BOGOTA, Colombia—Millions of Venezuelans were once again plunged into darkness this week due to nationwide blackouts, the latest reminder of the depths of their country’s prolonged economic and political crisis. The Venezuelan regime maintains that the national grid is being sabotaged, but experts say rampant corruption and mismanagement is causing the power failures.
Lights went out in Caracas at 4 p.m. on the afternoon of July 22, the first time the capital had been hit since March of this year. The subway grounded to a halt, water taps went dry, and key military bases fell into darkness as emergency lighting failed. State TV channels, usually a reliable 24-hour mouthpiece for Nicolás Maduro’s regime, were also off air, agencies reported.
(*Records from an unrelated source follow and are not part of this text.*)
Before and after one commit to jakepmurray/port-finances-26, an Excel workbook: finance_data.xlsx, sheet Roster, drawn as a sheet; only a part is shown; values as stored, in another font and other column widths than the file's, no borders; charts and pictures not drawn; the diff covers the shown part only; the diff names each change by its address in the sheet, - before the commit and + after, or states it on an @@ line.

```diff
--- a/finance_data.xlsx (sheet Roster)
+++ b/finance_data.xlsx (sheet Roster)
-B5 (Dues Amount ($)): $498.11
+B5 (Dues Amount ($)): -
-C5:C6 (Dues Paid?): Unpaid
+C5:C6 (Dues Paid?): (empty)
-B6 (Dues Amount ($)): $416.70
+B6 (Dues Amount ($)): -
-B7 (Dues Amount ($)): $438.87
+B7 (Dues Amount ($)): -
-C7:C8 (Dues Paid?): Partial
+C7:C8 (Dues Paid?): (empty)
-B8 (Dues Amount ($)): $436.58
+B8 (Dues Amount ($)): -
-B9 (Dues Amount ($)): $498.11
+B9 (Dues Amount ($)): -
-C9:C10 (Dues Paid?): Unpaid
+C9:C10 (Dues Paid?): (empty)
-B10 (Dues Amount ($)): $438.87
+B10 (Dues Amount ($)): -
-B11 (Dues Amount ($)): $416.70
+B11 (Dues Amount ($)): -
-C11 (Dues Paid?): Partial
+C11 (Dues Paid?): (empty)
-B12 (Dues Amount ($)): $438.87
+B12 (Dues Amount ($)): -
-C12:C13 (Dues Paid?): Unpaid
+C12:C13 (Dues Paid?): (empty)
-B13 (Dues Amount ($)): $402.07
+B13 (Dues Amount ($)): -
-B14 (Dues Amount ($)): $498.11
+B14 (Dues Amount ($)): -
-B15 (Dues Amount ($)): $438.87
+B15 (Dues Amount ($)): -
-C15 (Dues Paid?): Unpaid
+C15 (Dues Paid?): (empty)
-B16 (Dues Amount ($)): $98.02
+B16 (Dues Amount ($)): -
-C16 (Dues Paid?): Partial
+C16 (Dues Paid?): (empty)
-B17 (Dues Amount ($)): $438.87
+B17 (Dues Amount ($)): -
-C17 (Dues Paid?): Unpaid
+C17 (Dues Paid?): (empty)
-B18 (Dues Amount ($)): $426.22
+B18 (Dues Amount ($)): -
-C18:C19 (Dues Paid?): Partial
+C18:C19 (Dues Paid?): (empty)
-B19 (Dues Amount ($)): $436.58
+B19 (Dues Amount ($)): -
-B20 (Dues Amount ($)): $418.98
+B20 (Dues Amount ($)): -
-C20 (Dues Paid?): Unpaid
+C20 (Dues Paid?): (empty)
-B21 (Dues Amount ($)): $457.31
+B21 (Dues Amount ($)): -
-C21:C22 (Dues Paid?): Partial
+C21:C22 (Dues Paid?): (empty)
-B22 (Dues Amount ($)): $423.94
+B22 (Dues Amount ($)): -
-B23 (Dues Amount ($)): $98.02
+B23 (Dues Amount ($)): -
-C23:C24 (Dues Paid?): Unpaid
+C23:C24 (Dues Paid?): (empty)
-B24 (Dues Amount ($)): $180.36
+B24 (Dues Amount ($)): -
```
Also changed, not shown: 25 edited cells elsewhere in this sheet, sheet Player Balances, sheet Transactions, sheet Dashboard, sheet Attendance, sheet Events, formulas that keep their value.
Authorities were quick to come up with comments, with communications and information minister Jorge Rodriguez declaring on television three hours later that hydroelectric dams in the south of the country had been hit by an “electromagnetic attack.”
In an official press release, the government said due to previous “acts of sabotage,” it was ready to deal with the situation “in the shortest time possible.”
Maduro has accused the United States of orchestrating a week-long blackout which wrought chaos back in March.
Experts on the country’s energy sector, however, allege the government’s announcement is another excuse for their own incompetence and corruption.
“This is a repeat strategy and it’s totally non-credible,” said José Aguilar, a U.S.-based energy consultant and power expert. “Something happens and it’s always the fault of someone else, ‘the evil empire of the United States’, but they show no proof, they justify the unjustifiable.”
Aguilar said that although the Maduro regime tries to keep tight-lipped on the state of electrical infrastructure—not releasing information on the national grid for nearly nine years—information continues to slip out, showing a lack of resources, management, and qualified staff to deal with the escalating crisis.
As fossil fuel plants have failed, stress on the hydroelectric system—which now powers around 80 percent electrical energy—has been increased to unsustainable levels to compensate, and that means future failures are “likely to reoccur,” Aguilar said.
Freddy Brito, the country’s energy minister, announced on Tuesday morning that power had been restored in Caracas, as well as in five states. Some Caracas-residents, however, continued to report outages this week. Others complained that outside the capital—where the government concentrates its efforts—power outages have become a daily occurrence.
“They talk about a ‘third national blackout’ but since the first was registered on March 7 of this year, in Barquisimeto we have power outages of up to 12 hours, every day,” lamented Vanessa Ovalles, a 27-year-old pastry chef who said she is often unable to work in her city in northwestern Venezuela due to gas and water shortages created by the blackouts.
Alongside the power failures, Venezuela’s political and economic crisis under Maduro has meant shortages of basic goods and foods are widespread, and where available, often unaffordable due to hyperinflation which could reach ten million percent this year, according to the International Monetary Fund. At least 4 million—more than ten percent of the population—have fled the country according to the United Nations refugee agency.
Juan Guaidó, the opposition’s new, fresh-faced leader who aims to remove Maduro from power and swore himself in as interim president in January, has so far not been able to topple Maduro’s regime. Guaidó is recognized by over fifty nations, including the United States, as Venezuela’s legitimate leader.
Guaidó, who is leader of the nation’s opposition-controlled congress, hoped to capitalize on the new wave of public discontent caused by the outages to rally support.
“They tried to hide the tragedy by rationing throughout the country, but the failure is clear. … Venezuelans won’t grow accustomed to this disaster,” he tweeted.